[Data records]
#####
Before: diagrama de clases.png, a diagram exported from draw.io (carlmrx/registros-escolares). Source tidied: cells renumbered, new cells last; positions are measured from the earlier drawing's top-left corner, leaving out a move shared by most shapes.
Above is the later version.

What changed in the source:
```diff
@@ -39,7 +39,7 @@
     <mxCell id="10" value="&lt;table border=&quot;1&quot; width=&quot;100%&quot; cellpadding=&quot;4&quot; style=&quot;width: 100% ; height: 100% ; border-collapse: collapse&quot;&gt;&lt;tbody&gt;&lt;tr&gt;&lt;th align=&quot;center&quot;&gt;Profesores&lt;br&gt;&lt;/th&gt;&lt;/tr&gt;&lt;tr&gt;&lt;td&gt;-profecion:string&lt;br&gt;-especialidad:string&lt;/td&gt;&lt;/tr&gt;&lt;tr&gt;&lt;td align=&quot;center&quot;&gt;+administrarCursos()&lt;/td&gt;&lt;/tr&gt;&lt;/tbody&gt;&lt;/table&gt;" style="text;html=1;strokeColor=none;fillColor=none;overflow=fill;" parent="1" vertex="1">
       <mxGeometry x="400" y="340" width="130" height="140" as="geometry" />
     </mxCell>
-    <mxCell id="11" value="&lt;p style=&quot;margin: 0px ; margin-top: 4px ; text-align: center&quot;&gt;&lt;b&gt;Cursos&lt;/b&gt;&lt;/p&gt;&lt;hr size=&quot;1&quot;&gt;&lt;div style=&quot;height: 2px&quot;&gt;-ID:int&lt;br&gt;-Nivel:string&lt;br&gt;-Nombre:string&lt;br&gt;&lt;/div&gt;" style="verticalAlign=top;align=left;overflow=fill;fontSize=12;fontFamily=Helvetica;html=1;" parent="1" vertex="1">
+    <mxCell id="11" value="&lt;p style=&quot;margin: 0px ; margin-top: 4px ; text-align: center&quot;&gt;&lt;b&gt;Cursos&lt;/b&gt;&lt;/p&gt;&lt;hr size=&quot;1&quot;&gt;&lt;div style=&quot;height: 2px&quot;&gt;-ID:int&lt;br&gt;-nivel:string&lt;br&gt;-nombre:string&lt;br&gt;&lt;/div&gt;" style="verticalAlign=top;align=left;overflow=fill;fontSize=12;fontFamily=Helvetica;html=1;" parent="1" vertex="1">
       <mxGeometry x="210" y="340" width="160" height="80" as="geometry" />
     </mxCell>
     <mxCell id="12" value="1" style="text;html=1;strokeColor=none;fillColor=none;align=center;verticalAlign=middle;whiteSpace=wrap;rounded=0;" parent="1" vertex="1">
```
#####
▶ Task brief: All lines of the records containing "mxGeometry" should be shown.

▶ Response:
       <mxGeometry x="400" y="340" width="130" height="140" as="geometry" />
       <mxGeometry x="210" y="340" width="160" height="80" as="geometry" />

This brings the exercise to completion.